## Task directions:
Retype every entry below without any change.

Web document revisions
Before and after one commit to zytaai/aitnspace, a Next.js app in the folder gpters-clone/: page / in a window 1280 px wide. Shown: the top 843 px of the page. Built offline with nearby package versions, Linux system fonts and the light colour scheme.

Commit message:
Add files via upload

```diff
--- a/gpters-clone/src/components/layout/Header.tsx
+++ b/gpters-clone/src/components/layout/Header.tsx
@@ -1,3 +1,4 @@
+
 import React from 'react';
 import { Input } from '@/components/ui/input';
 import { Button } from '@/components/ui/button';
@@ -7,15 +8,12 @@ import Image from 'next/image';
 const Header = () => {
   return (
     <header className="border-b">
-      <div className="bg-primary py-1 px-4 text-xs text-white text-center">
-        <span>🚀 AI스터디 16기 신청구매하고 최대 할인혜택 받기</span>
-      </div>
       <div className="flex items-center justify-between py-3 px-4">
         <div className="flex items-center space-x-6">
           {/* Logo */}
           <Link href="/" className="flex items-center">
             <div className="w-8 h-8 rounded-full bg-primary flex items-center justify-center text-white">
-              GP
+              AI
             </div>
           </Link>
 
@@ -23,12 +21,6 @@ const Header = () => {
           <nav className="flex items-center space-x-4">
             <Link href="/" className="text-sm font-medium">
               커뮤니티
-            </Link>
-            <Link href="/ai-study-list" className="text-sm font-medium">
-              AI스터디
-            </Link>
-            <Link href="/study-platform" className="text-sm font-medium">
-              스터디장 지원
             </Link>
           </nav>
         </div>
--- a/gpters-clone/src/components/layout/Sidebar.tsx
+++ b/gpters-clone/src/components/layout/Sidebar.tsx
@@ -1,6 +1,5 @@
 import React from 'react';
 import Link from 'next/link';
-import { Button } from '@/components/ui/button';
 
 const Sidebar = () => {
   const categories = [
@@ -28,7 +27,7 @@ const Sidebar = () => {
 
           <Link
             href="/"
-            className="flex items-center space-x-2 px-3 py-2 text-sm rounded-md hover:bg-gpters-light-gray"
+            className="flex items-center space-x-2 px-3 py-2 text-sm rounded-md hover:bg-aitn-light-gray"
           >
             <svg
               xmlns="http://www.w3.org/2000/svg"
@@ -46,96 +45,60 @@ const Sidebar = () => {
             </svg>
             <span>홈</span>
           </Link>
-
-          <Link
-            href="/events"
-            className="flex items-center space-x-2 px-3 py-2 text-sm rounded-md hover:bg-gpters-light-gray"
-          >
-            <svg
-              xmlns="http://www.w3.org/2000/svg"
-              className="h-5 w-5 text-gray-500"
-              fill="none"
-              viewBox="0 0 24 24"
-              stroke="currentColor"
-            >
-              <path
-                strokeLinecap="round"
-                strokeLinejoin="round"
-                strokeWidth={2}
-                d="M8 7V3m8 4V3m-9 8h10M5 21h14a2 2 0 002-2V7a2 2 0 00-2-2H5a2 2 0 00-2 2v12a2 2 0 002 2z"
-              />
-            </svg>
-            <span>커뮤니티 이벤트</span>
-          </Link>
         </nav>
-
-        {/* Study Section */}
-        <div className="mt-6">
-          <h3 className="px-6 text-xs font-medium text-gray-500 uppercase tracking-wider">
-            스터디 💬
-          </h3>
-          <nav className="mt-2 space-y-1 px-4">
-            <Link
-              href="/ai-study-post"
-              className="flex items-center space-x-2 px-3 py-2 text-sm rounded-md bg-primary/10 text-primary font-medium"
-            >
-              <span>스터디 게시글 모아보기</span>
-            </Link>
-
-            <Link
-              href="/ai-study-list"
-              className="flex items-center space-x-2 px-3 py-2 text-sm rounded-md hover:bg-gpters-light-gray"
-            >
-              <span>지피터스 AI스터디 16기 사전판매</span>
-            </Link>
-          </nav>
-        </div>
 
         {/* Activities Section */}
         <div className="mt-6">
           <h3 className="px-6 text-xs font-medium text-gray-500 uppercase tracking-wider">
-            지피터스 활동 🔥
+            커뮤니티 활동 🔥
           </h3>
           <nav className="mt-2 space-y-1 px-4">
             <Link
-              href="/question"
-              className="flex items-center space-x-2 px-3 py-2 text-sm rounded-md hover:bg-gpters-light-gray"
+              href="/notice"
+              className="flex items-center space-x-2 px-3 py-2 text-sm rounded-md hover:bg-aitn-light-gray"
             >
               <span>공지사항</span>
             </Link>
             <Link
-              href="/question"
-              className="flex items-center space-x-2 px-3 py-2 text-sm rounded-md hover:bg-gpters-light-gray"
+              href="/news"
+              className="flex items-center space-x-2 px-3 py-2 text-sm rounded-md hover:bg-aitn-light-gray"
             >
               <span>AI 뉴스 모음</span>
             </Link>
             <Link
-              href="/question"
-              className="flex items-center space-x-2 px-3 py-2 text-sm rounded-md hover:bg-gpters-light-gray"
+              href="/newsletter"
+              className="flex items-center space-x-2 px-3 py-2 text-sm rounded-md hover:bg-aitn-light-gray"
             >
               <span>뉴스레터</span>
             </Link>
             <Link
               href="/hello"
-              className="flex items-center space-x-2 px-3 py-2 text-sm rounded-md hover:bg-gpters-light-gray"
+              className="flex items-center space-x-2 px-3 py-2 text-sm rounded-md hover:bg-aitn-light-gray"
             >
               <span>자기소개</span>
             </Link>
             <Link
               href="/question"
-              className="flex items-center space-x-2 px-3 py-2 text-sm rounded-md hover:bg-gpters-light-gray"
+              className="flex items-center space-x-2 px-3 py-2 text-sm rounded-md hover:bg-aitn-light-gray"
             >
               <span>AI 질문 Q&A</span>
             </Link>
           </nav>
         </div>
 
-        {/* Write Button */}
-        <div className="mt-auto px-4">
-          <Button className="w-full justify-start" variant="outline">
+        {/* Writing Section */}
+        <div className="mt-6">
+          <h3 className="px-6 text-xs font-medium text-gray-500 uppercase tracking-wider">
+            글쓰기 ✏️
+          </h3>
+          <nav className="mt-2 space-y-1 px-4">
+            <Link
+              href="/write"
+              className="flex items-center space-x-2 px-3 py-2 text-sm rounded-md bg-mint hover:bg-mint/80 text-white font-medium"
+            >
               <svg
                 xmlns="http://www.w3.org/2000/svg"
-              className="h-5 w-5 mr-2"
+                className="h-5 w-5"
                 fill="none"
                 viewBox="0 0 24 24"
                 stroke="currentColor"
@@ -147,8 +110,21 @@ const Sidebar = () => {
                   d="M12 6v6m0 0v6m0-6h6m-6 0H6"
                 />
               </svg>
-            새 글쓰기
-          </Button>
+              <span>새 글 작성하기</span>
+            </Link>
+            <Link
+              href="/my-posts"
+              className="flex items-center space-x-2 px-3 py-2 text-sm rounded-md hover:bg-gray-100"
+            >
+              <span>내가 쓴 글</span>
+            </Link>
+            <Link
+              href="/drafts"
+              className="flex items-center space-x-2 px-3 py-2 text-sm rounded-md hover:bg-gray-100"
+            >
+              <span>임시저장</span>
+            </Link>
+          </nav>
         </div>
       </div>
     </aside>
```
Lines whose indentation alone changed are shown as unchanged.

## Result of the task:
Before and after one commit to zytaai/aitnspace, a Next.js app in the folder gpters-clone/: page / in a window 1280 px wide. Shown: the top 843 px of the page. Built offline with nearby package versions, Linux system fonts and the light colour scheme.

Commit message:
Add files via upload

```diff
--- a/gpters-clone/src/components/layout/Header.tsx
+++ b/gpters-clone/src/components/layout/Header.tsx
@@ -1,3 +1,4 @@
+
 import React from 'react';
 import { Input } from '@/components/ui/input';
 import { Button } from '@/components/ui/button';
@@ -7,15 +8,12 @@ import Image from 'next/image';
 const Header = () => {
   return (
     <header className="border-b">
-      <div className="bg-primary py-1 px-4 text-xs text-white text-center">
-        <span>🚀 AI스터디 16기 신청구매하고 최대 할인혜택 받기</span>
-      </div>
       <div className="flex items-center justify-between py-3 px-4">
         <div className="flex items-center space-x-6">
           {/* Logo */}
           <Link href="/" className="flex items-center">
             <div className="w-8 h-8 rounded-full bg-primary flex items-center justify-center text-white">
-              GP
+              AI
             </div>
           </Link>
 
@@ -23,12 +21,6 @@ const Header = () => {
           <nav className="flex items-center space-x-4">
             <Link href="/" className="text-sm font-medium">
               커뮤니티
-            </Link>
-            <Link href="/ai-study-list" className="text-sm font-medium">
-              AI스터디
-            </Link>
-            <Link href="/study-platform" className="text-sm font-medium">
-              스터디장 지원
             </Link>
           </nav>
         </div>
--- a/gpters-clone/src/components/layout/Sidebar.tsx
+++ b/gpters-clone/src/components/layout/Sidebar.tsx
@@ -1,6 +1,5 @@
 import React from 'react';
 import Link from 'next/link';
-import { Button } from '@/components/ui/button';
 
 const Sidebar = () => {
   const categories = [
@@ -28,7 +27,7 @@ const Sidebar = () => {
 
           <Link
             href="/"
-            className="flex items-center space-x-2 px-3 py-2 text-sm rounded-md hover:bg-gpters-light-gray"
+            className="flex items-center space-x-2 px-3 py-2 text-sm rounded-md hover:bg-aitn-light-gray"
           >
             <svg
               xmlns="http://www.w3.org/2000/svg"
@@ -46,96 +45,60 @@ const Sidebar = () => {
             </svg>
             <span>홈</span>
           </Link>
-
-          <Link
-            href="/events"
-            className="flex items-center space-x-2 px-3 py-2 text-sm rounded-md hover:bg-gpters-light-gray"
-          >
-            <svg
-              xmlns="http://www.w3.org/2000/svg"
-              className="h-5 w-5 text-gray-500"
-              fill="none"
-              viewBox="0 0 24 24"
-              stroke="currentColor"
-            >
-              <path
-                strokeLinecap="round"
-                strokeLinejoin="round"
-                strokeWidth={2}
-                d="M8 7V3m8 4V3m-9 8h10M5 21h14a2 2 0 002-2V7a2 2 0 00-2-2H5a2 2 0 00-2 2v12a2 2 0 002 2z"
-              />
-            </svg>
-            <span>커뮤니티 이벤트</span>
-          </Link>
         </nav>
-
-        {/* Study Section */}
-        <div className="mt-6">
-          <h3 className="px-6 text-xs font-medium text-gray-500 uppercase tracking-wider">
-            스터디 💬
-          </h3>
-          <nav className="mt-2 space-y-1 px-4">
-            <Link
-              href="/ai-study-post"
-              className="flex items-center space-x-2 px-3 py-2 text-sm rounded-md bg-primary/10 text-primary font-medium"
-            >
-              <span>스터디 게시글 모아보기</span>
-            </Link>
-
-            <Link
-              href="/ai-study-list"
-              className="flex items-center space-x-2 px-3 py-2 text-sm rounded-md hover:bg-gpters-light-gray"
-            >
-              <span>지피터스 AI스터디 16기 사전판매</span>
-            </Link>
-          </nav>
-        </div>
 
         {/* Activities Section */}
         <div className="mt-6">
           <h3 className="px-6 text-xs font-medium text-gray-500 uppercase tracking-wider">
-            지피터스 활동 🔥
+            커뮤니티 활동 🔥
           </h3>
           <nav className="mt-2 space-y-1 px-4">
             <Link
-              href="/question"
-              className="flex items-center space-x-2 px-3 py-2 text-sm rounded-md hover:bg-gpters-light-gray"
+              href="/notice"
+              className="flex items-center space-x-2 px-3 py-2 text-sm rounded-md hover:bg-aitn-light-gray"
             >
               <span>공지사항</span>
             </Link>
             <Link
-              href="/question"
-              className="flex items-center space-x-2 px-3 py-2 text-sm rounded-md hover:bg-gpters-light-gray"
+              href="/news"
+              className="flex items-center space-x-2 px-3 py-2 text-sm rounded-md hover:bg-aitn-light-gray"
             >
               <span>AI 뉴스 모음</span>
             </Link>
             <Link
-              href="/question"
-              className="flex items-center space-x-2 px-3 py-2 text-sm rounded-md hover:bg-gpters-light-gray"
+              href="/newsletter"
+              className="flex items-center space-x-2 px-3 py-2 text-sm rounded-md hover:bg-aitn-light-gray"
             >
               <span>뉴스레터</span>
             </Link>
             <Link
               href="/hello"
-              className="flex items-center space-x-2 px-3 py-2 text-sm rounded-md hover:bg-gpters-light-gray"
+              className="flex items-center space-x-2 px-3 py-2 text-sm rounded-md hover:bg-aitn-light-gray"
             >
               <span>자기소개</span>
             </Link>
             <Link
               href="/question"
-              className="flex items-center space-x-2 px-3 py-2 text-sm rounded-md hover:bg-gpters-light-gray"
+              className="flex items-center space-x-2 px-3 py-2 text-sm rounded-md hover:bg-aitn-light-gray"
             >
               <span>AI 질문 Q&A</span>
             </Link>
           </nav>
         </div>
 
-        {/* Write Button */}
-        <div className="mt-auto px-4">
-          <Button className="w-full justify-start" variant="outline">
+        {/* Writing Section */}
+        <div className="mt-6">
+          <h3 className="px-6 text-xs font-medium text-gray-500 uppercase tracking-wider">
+            글쓰기 ✏️
+          </h3>
+          <nav className="mt-2 space-y-1 px-4">
+            <Link
+              href="/write"
+              className="flex items-center space-x-2 px-3 py-2 text-sm rounded-md bg-mint hover:bg-mint/80 text-white font-medium"
+            >
               <svg
                 xmlns="http://www.w3.org/2000/svg"
-              className="h-5 w-5 mr-2"
+                className="h-5 w-5"
                 fill="none"
                 viewBox="0 0 24 24"
                 stroke="currentColor"
@@ -147,8 +110,21 @@ const Sidebar = () => {
                   d="M12 6v6m0 0v6m0-6h6m-6 0H6"
                 />
               </svg>
-            새 글쓰기
-          </Button>
+              <span>새 글 작성하기</span>
+            </Link>
+            <Link
+              href="/my-posts"
+              className="flex items-center space-x-2 px-3 py-2 text-sm rounded-md hover:bg-gray-100"
+            >
+              <span>내가 쓴 글</span>
+            </Link>
+            <Link
+              href="/drafts"
+              className="flex items-center space-x-2 px-3 py-2 text-sm rounded-md hover:bg-gray-100"
+            >
+              <span>임시저장</span>
+            </Link>
+          </nav>
         </div>
       </div>
     </aside>
```
Lines whose indentation alone changed are shown as unchanged.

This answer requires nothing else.